The other day I got caught up in some “discussions” on the subject of Sports vs The Arts. I’m not a huge sports fan but I do enjoy the concept of the game and of competition itself. This is not an endorsement of “militarism 101,” as a certain friend of mine will insist. If anything, fair sports play tends to defuse belligerence and violent hostility rather than promote it. Although, I do agree with her that the NFL is a crock of capitalistic shit and, furthermore, it’s my opinion that professional American sports are headed for a toppling of financial importance. But that’s a whole ‘nother rant, and I’m not here to inflict the evils of the game onto its players. Heroes or villains, they’re human beings who have their own share of problems that most non-players won’t understand.
Another friend, who I didn’t suspect of having any affinity for sports, put on the table the words of Carolina Panthers quarterback Cam Newton:
“…I just want to become relatable, you know what I’m saying? It’s bigger than race. It’s more so of opening up a door for guys that don’t want to be labeled, that have bigger views and say: ‘Well, I’m in this situation, I’m living in this environment right now, but I also want to be an artist, I want to be a poet. But I don’t have the means, you know, to necessarily do the right things at this point.’ As for me, I just want to give those people hope.”
Smart man. Sounds like he’s got some stories to tell and I hope he writes them down.
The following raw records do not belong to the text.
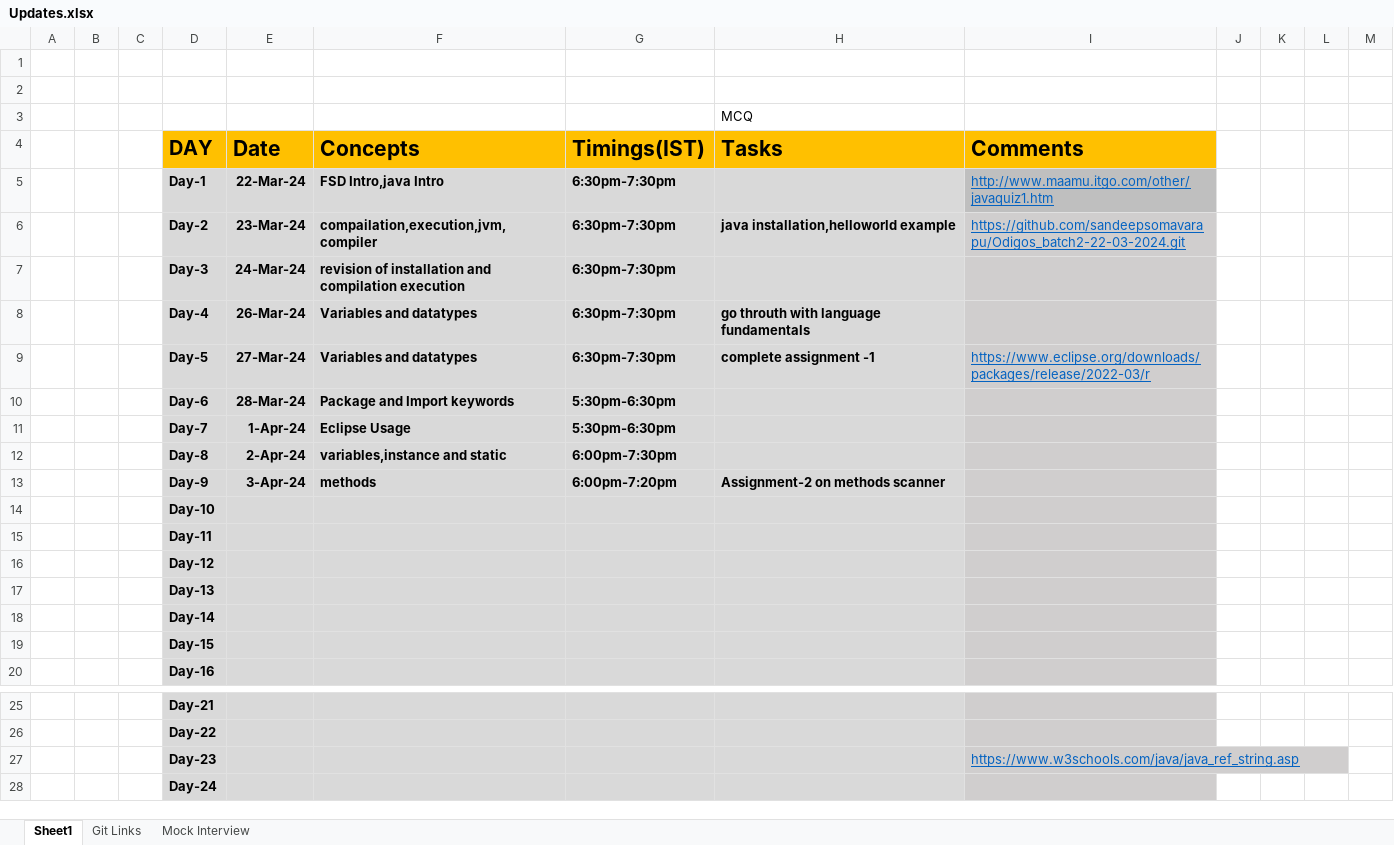
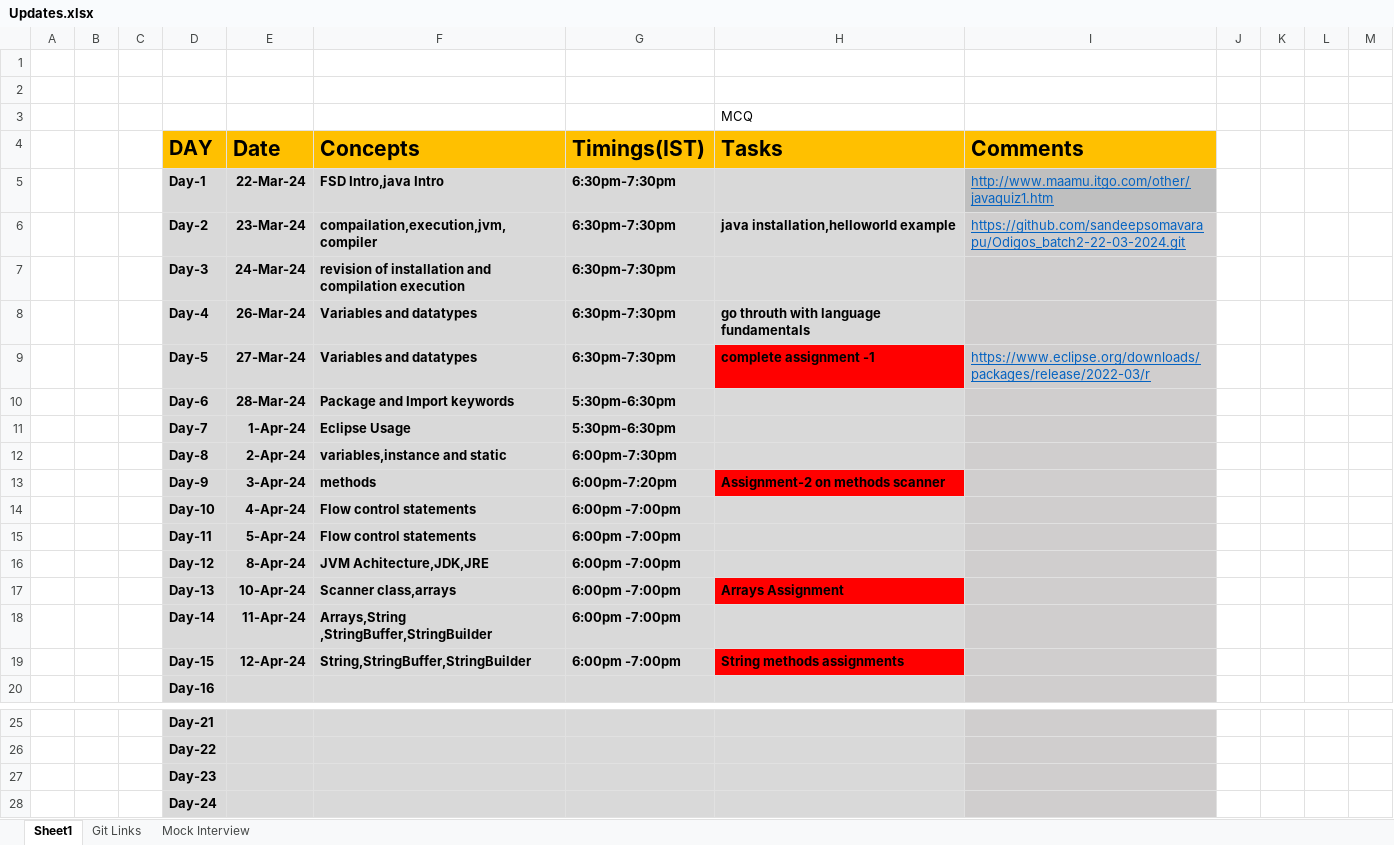
Before and after one commit to sandeepsomavarapu/Odigos_batch2-22-03-2024, an Excel workbook: Updates.xlsx, sheet Sheet1, drawn as a sheet; only a part is shown, gaps mark what is left out; values as stored, in another font and other column widths than the file's, no borders; removed rows and columns are numbered as before the commit, all else as after; the diff names each change by its address in the sheet, - before the commit and + after, or states it on an @@ line.

```diff
--- a/Updates.xlsx (sheet Sheet1)
+++ b/Updates.xlsx (sheet Sheet1)
-H9 fill: #D9D9D9
+H9 fill: #FF0000
-H13 fill: #D9D9D9
+H13 fill: #FF0000
-row 14:  |  |  | Day-10
-row 15:  |  |  | Day-11
-row 16:  |  |  | Day-12
-row 17:  |  |  | Day-13
-row 18:  |  |  | Day-14
-row 19:  |  |  | Day-15
+row 14:  |  |  | Day-10 | 4-Apr-24 | Flow control statements | 6:00pm -7:00pm
+row 15:  |  |  | Day-11 | 5-Apr-24 | Flow control statements | 6:00pm -7:00pm
+row 16:  |  |  | Day-12 | 8-Apr-24 | JVM Achitecture,JDK,JRE | 6:00pm -7:00pm
+row 17:  |  |  | Day-13 | 10-Apr-24 | Scanner class,arrays | 6:00pm -7:00pm | Arrays Assignment
+row 18:  |  |  | Day-14 | 11-Apr-24 | Arrays,String ,StringBuffer,StringBuilder | 6:00pm -7:00pm
+row 19:  |  |  | Day-15 | 12-Apr-24 | String,StringBuffer,StringBuilder | 6:00pm -7:00pm | String methods assignments
-I27 (Comments): https://www.w3schools.com/java/java_ref_string.asp
+I27 (Comments): (empty)
```
Also changed, not shown: sheet Mock Interview, sheet Git Links, 1 other file.
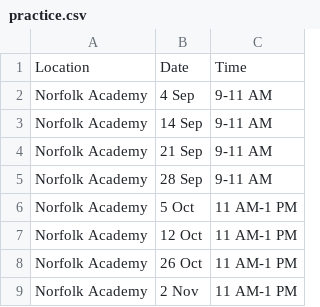
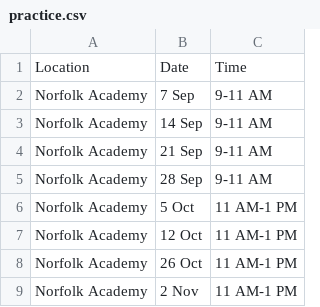
Before and after one commit to alissatroiano/coast-va, a CSV file: assets/data/practice.csv, drawn as a sheet.

Commit message:
Update practice.csv from Google Sheets

```diff
--- a/assets/data/practice.csv
+++ b/assets/data/practice.csv
@@ -1,3 +1,3 @@
 Location,Date,Time
-Norfolk Academy,4 Sep,9-11 AM
+Norfolk Academy,7 Sep,9-11 AM
 Norfolk Academy,14 Sep,9-11 AM
```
I’ll read that book, just as I’ve read classic sports writing by guys like Roger Angell and Troy Soos (whose novel “Hanging Curve” I recommend highly). But this whole thing made me remember the poetry of one of America’s greatest athletes and, like it or not, purveyors of pugilism, Muhammad Ali. I don’t care what anyone says, Ali’s poetry was easily on par with the comic verse of Ernest Thayer:
“I done wrestled with an alligator, I done tussled with a whale;
Handcuffed lightning, thrown thunder in jail;
Only last week, I murdered a rock, injured a stone, hospitalized a brick;
I’m so mean I make medicine sick.”
“Clay comes out to meet Liston and Liston starts to retreat.
If Liston goes back an inch farther, he’ll end up in a ringside seat.
Clay swings to the left, Clay swings to the right!
Look at Cassius carry the fight!
Liston keeps backing, but there’s not enough room.
It’s a matter of time until Clay lowers the boom.
Clay lands with a right, what a beautiful swing!
And the punch raises the bear clear out of the ring.
Yes the crowd did not dream when they laid down their money
that they would see a total eclipse of the Sonny.”
Once reviled, the man persevered and proved he was a king. He remains so. The Lord of The Ring. A great American who stood up, ready to fight for what he believed, and knew how he wanted to be remembered:
“I’d like for them to say he took a few cups of love, he took one tablespoon of patience, one teaspoon of generosity, one pint of kindness, he took one quart of laughter, one pinch of concern, and then he mixed willingness with happiness. He added lots of faith and he stirred it up well. Then he spread it over the span of a lifetime and he served to each and every deserving person he met.”
I salute you, Muhammad. Against the world may you have the last word:
“I don’t have to be what you want me to be. I’m free to be who I wanna be and think what I wanna think.”